COPAR Must Obey the Law, Stay out of Charlestown
|Reviewing the maps to see where illegal quarrying is taking place|
Rep. Donna Walsh, Tim Quillen (CDTC Town Council candidate) and Frank Glista (CDTC Planning Commission candidate) met with neighbors of the COPAR Quarry as well as Rep. Brian Patrick Kennedy and Sen. Dennis Algiere to see what can be done to stop environmental problems caused by the quarrying operation.
The COPAR quarry sits on the Westerly side of the Westerly-Charlestown town line. The owners and lessors of the quarry site have been repeatedly cited for violating federal and state law, as well as town ordinances. The federal Mine Safety and Health Administration has cited and fined the quarry for dozens of safety violations in recent months.
Nearby residents complain that the mine operators endanger the community by releasing clouds of silica dust and creating headache-inducing noise from rock crushing, heavy truck traffic and blasting vibrations that may be the cause of cracks in well casings and foundations.
There are also concerns about mine operations already outside the permitted area, the potential of expansion both in Westerly and into Charlestown and the use of the site for dumping, especially in those areas that are mined out. One of the principals in the quarry operation, Philip Armetta, is one of Connecticut’s largest trash hauler.
The three legislators, Reps. Walsh and Kennedy and Sen. Algiere, plan to call a meeting next week with state agencies that have authority to address neighbors’ complaints. They will ask the state departments of Environmental Management, Health and Transportation to send authorized representatives and come prepared to take action.
Charlestown Democrats Glista and Quillen pledged their support and aid to the COPAR neighbors’ group and to call on Charlestown’s town government to enforce town ordinances against noise, air or water pollution coming across the line into Charlestown. Glista and Quillen also noted that Charlestown Democrats will oppose expansion of the quarry into Charlestown as well as the use of the site for waste disposal.
"This quarry has already become a Charlestown issue because the dust, noise and blasting vibrations have no respect for town lines," Glista said. "These events have changed the lives of the citizens both in Charlestown and Westerly. We stand behind all of our residents and neighbors that are affected by this potential environmental nightmare."
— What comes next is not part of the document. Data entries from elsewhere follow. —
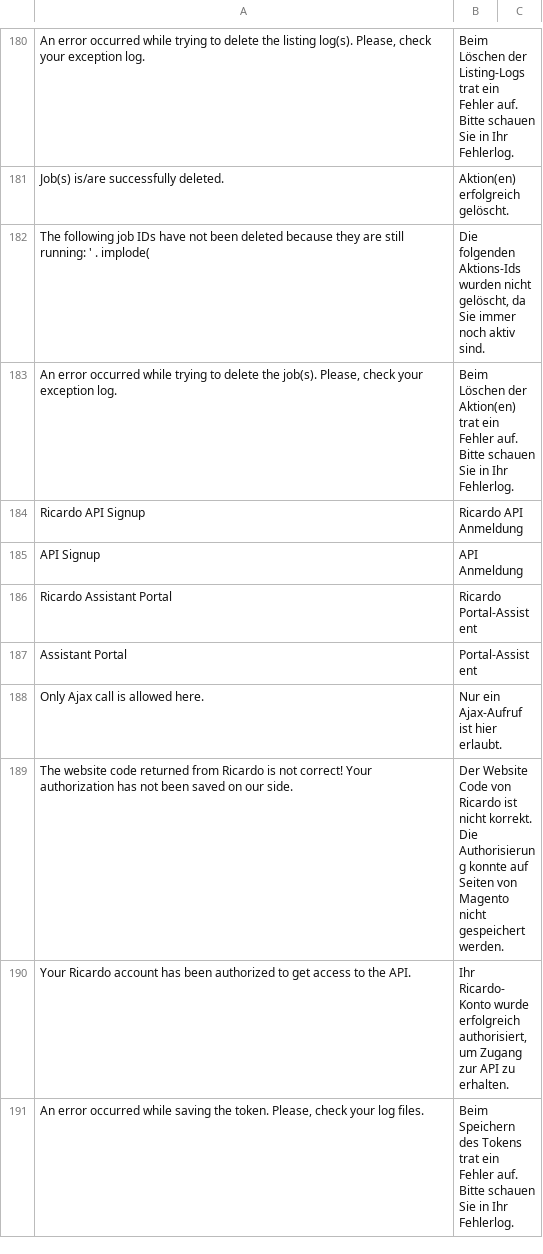
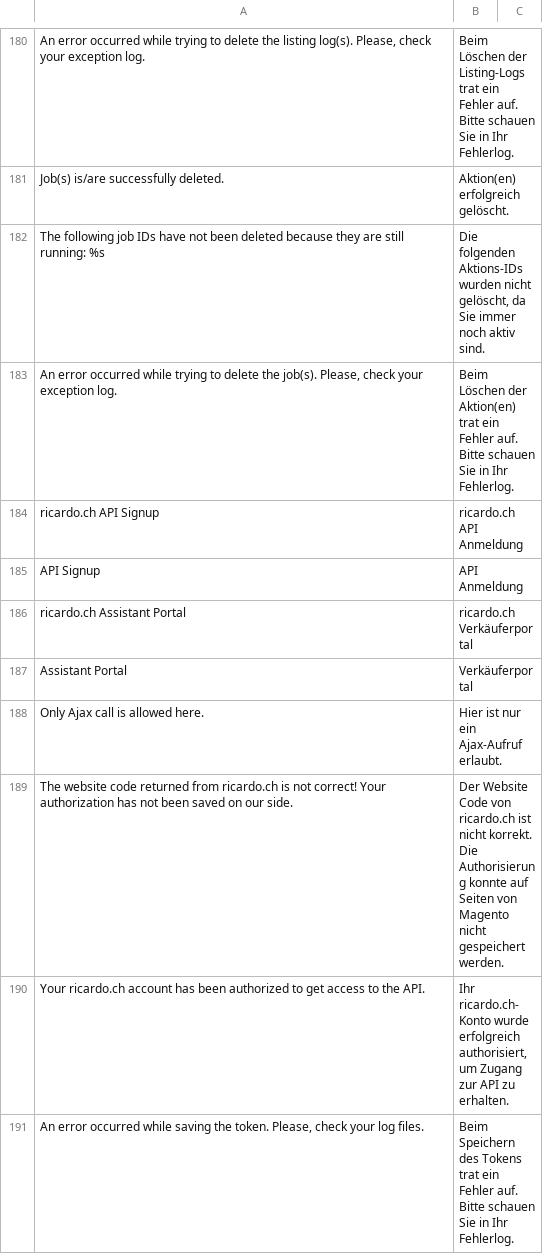
Before and after one commit to diglin/ricardo, a CSV file: src/app/locale/de_DE/Diglin_Ricento.csv, drawn as a sheet; only a part is shown, gaps mark what is left out; the diff covers the shown part only.

Commit message:
Update DE Translation and strings

```diff
--- a/src/app/locale/de_DE/Diglin_Ricento.csv
+++ b/src/app/locale/de_DE/Diglin_Ricento.csv
@@ -181,11 +181,11 @@
 "Job(s) is/are successfully deleted.","Aktion(en) erfolgreich gelöscht."
-"The following job IDs have not been deleted because they are still running: ' . implode(","Die folgenden Aktions-Ids wurden nicht gelöscht, da Sie immer noch aktiv sind."
+"The following job IDs have not been deleted because they are still running: %s","Die folgenden Aktions-IDs wurden nicht gelöscht, da Sie immer noch aktiv sind."
 "An error occurred while trying to delete the job(s). Please, check your exception log.","Beim Löschen der Aktion(en) trat ein Fehler auf. Bitte schauen Sie in Ihr Fehlerlog."
-"Ricardo API Signup","Ricardo API Anmeldung"
+"ricardo.ch API Signup","ricardo.ch API Anmeldung"
 "API Signup","API Anmeldung"
-"Ricardo Assistant Portal","Ricardo Portal-Assistent"
-"Assistant Portal","Portal-Assistent"
-"Only Ajax call is allowed here.","Nur ein Ajax-Aufruf ist hier erlaubt."
-"The website code returned from Ricardo is not correct! Your authorization has not been saved on our side.","Der Website Code von Ricardo ist nicht korrekt. Die Authorisierung konnte auf Seiten von Magento nicht gespeichert werden."
-"Your Ricardo account has been authorized to get access to the API.","Ihr Ricardo-Konto wurde erfolgreich authorisiert, um Zugang zur API zu erhalten."
+"ricardo.ch Assistant Portal","ricardo.ch Verkäuferportal"
+"Assistant Portal","Verkäuferportal"
+"Only Ajax call is allowed here.","Hier ist nur ein Ajax-Aufruf erlaubt."
+"The website code returned from ricardo.ch is not correct! Your authorization has not been saved on our side.","Der Website Code von ricardo.ch ist nicht korrekt. Die Authorisierung konnte auf Seiten von Magento nicht gespeichert werden."
+"Your ricardo.ch account has been authorized to get access to the API.","Ihr ricardo.ch-Konto wurde erfolgreich authorisiert, um Zugang zur API zu erhalten."
 "An error occurred while saving the token. Please, check your log files.","Beim Speichern des Tokens trat ein Fehler auf. Bitte schauen Sie in Ihr Fehlerlog."
```
Also changed, not shown: 4 added rows, 4 removed rows and 151 edited cells elsewhere in this file, 33 other files.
Tim Quillen added, “As an operating engineer, I know the kinds of equipment they are using and how dangerous it can be to workers. I know the quarry operators have already been cited and fined, but I’m convinced we have to push for stepped-up enforcement.”